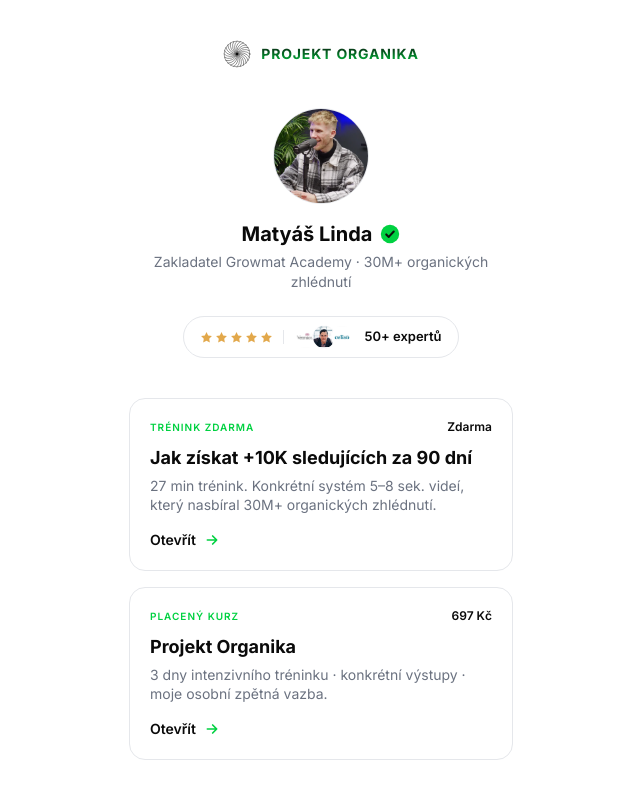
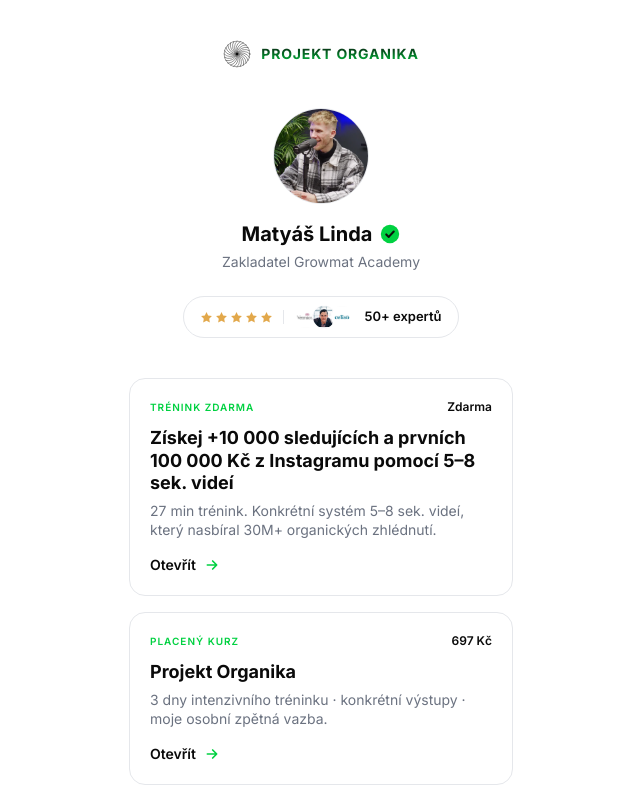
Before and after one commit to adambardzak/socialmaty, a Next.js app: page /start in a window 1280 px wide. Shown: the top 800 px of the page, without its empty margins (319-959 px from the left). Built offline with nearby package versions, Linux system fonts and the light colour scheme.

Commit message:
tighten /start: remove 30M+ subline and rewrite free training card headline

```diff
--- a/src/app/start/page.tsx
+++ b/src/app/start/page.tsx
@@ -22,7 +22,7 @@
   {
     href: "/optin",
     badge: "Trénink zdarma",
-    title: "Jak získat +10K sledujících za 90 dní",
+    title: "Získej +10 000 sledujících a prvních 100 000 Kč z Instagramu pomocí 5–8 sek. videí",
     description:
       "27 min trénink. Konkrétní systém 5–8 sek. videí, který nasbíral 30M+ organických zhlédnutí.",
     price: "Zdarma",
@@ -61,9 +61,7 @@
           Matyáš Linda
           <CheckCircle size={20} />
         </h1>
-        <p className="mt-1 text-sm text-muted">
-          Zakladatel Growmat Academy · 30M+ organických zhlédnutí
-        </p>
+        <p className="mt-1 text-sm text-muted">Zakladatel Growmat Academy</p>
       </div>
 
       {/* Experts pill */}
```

# # # # # # #

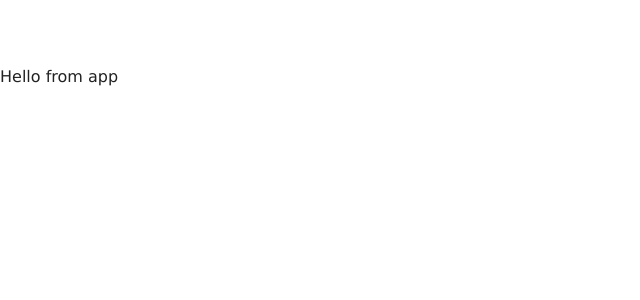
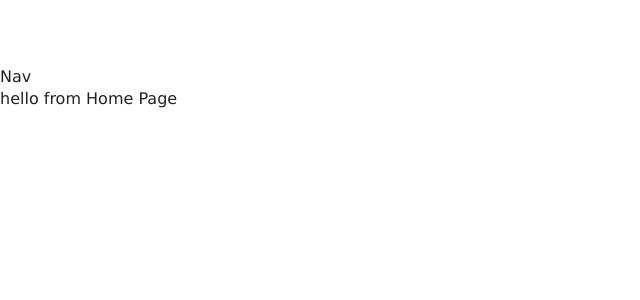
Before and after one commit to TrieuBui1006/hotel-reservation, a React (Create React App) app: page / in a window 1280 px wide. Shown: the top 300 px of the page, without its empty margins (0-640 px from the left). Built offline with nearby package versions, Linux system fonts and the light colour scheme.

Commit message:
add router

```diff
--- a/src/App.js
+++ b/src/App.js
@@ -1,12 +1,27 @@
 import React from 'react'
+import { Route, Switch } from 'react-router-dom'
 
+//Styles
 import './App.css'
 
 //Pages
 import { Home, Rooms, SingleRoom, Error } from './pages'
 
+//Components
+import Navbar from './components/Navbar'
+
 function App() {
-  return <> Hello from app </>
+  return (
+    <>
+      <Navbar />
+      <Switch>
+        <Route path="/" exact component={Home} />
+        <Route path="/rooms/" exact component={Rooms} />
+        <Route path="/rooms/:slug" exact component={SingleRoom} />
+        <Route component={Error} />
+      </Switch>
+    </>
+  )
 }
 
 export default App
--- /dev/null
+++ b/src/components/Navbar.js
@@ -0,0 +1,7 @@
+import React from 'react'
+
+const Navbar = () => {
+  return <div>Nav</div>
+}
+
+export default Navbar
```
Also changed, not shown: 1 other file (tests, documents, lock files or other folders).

# # # # # # #

• **WORK TASK**
Return every line above in which the string "from" occurs.

• **SOLUTION FOR THIS PROBLEM**
Before and after one commit to adambardzak/socialmaty, a Next.js app: page /start in a window 1280 px wide. Shown: the top 800 px of the page, without its empty margins (319-959 px from the left). Built offline with nearby package versions, Linux system fonts and the light colour scheme.
Before and after one commit to TrieuBui1006/hotel-reservation, a React (Create React App) app: page / in a window 1280 px wide. Shown: the top 300 px of the page, without its empty margins (0-640 px from the left). Built offline with nearby package versions, Linux system fonts and the light colour scheme.
 import React from 'react'
+import { Route, Switch } from 'react-router-dom'
 import { Home, Rooms, SingleRoom, Error } from './pages'
+import Navbar from './components/Navbar'
-  return <> Hello from app </>
+import React from 'react'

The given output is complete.